START Supplied information
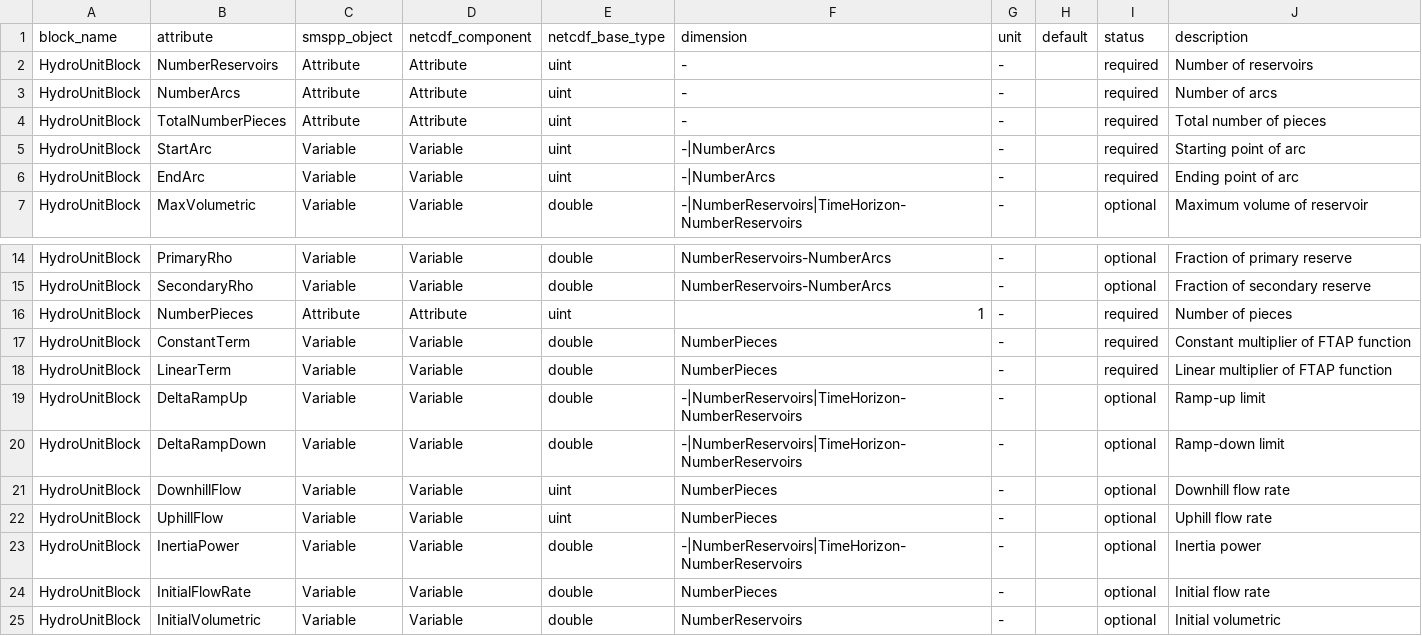
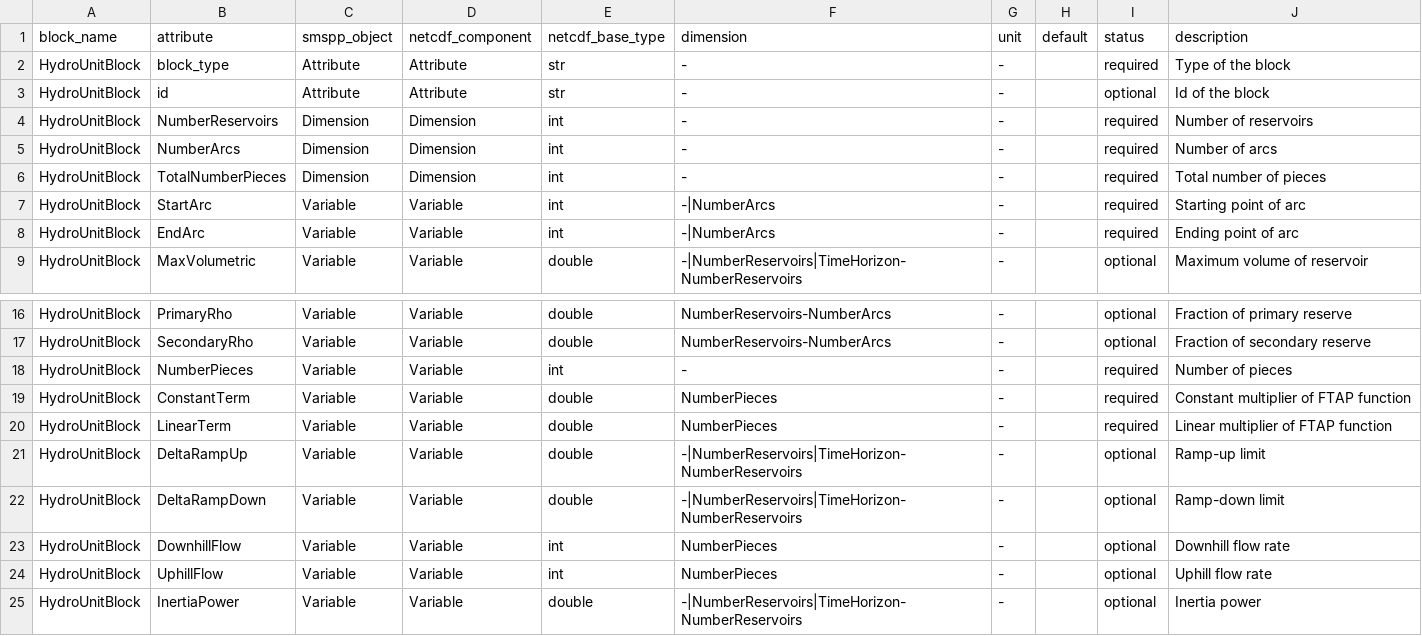
Before and after one commit to SPSUnipi/pySMSpp, a CSV file: pysmspp/data/blocks/HydroUnitBlock.csv, drawn as a sheet; only a part is shown, gaps mark what is left out; the shorter side is filled out with more unchanged rows.

Commit message:
Add pytest for Hydro, Intermittent, Battery, and Thermal blocks

```diff
--- a/pysmspp/data/blocks/HydroUnitBlock.csv
+++ b/pysmspp/data/blocks/HydroUnitBlock.csv
@@ -1,7 +1,9 @@
 block_name,attribute,smspp_object,netcdf_component,netcdf_base_type,dimension,unit,default,status,description
-HydroUnitBlock,NumberReservoirs,Attribute,Attribute,uint,-,-,,required,Number of reservoirs
-HydroUnitBlock,NumberArcs,Attribute,Attribute,uint,-,-,,required,Number of arcs
-HydroUnitBlock,TotalNumberPieces,Attribute,Attribute,uint,-,-,,required,Total number of pieces
-HydroUnitBlock,StartArc,Variable,Variable,uint,-|NumberArcs,-,,required,Starting point of arc
-HydroUnitBlock,EndArc,Variable,Variable,uint,-|NumberArcs,-,,required,Ending point of arc
+HydroUnitBlock,block_type,Attribute,Attribute,str,-,-,,required,Type of the block
+HydroUnitBlock,id,Attribute,Attribute,str,-,-,,optional,Id of the block
+HydroUnitBlock,NumberReservoirs,Dimension,Dimension,int,-,-,,required,Number of reservoirs
+HydroUnitBlock,NumberArcs,Dimension,Dimension,int,-,-,,required,Number of arcs
+HydroUnitBlock,TotalNumberPieces,Dimension,Dimension,int,-,-,,required,Total number of pieces
+HydroUnitBlock,StartArc,Variable,Variable,int,-|NumberArcs,-,,required,Starting point of arc
+HydroUnitBlock,EndArc,Variable,Variable,int,-|NumberArcs,-,,required,Ending point of arc
 HydroUnitBlock,MaxVolumetric,Variable,Variable,double,-|NumberReservoirs|TimeHorizon-NumberReservoirs,-,,optional,Maximum volume of reservoir
@@ -15,3 +17,3 @@ HydroUnitBlock,PrimaryRho,Variable,Variable,double,NumberReservoirs-NumberArcs,-
 HydroUnitBlock,SecondaryRho,Variable,Variable,double,NumberReservoirs-NumberArcs,-,,optional,Fraction of secondary reserve
-HydroUnitBlock,NumberPieces,Attribute,Attribute,uint,1,-,,required,Number of pieces
+HydroUnitBlock,NumberPieces,Variable,Variable,int,-,-,,required,Number of pieces
 HydroUnitBlock,ConstantTerm,Variable,Variable,double,NumberPieces,-,,required,Constant multiplier of FTAP function
@@ -20,4 +22,4 @@ HydroUnitBlock,DeltaRampUp,Variable,Variable,double,-|NumberReservoirs|TimeHoriz
 HydroUnitBlock,DeltaRampDown,Variable,Variable,double,-|NumberReservoirs|TimeHorizon-NumberReservoirs,-,,optional,Ramp-down limit
-HydroUnitBlock,DownhillFlow,Variable,Variable,uint,NumberPieces,-,,optional,Downhill flow rate
-HydroUnitBlock,UphillFlow,Variable,Variable,uint,NumberPieces,-,,optional,Uphill flow rate
+HydroUnitBlock,DownhillFlow,Variable,Variable,int,NumberPieces,-,,optional,Downhill flow rate
+HydroUnitBlock,UphillFlow,Variable,Variable,int,NumberPieces,-,,optional,Uphill flow rate
 HydroUnitBlock,InertiaPower,Variable,Variable,double,-|NumberReservoirs|TimeHorizon-NumberReservoirs,-,,optional,Inertia power
```
Also changed, not shown: 3 other files.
END Supplied information
- What is being asked -
Lines in the records that hold "NumberArcs" should be tallied, with the total given on its own.

- Solution for this problem -
8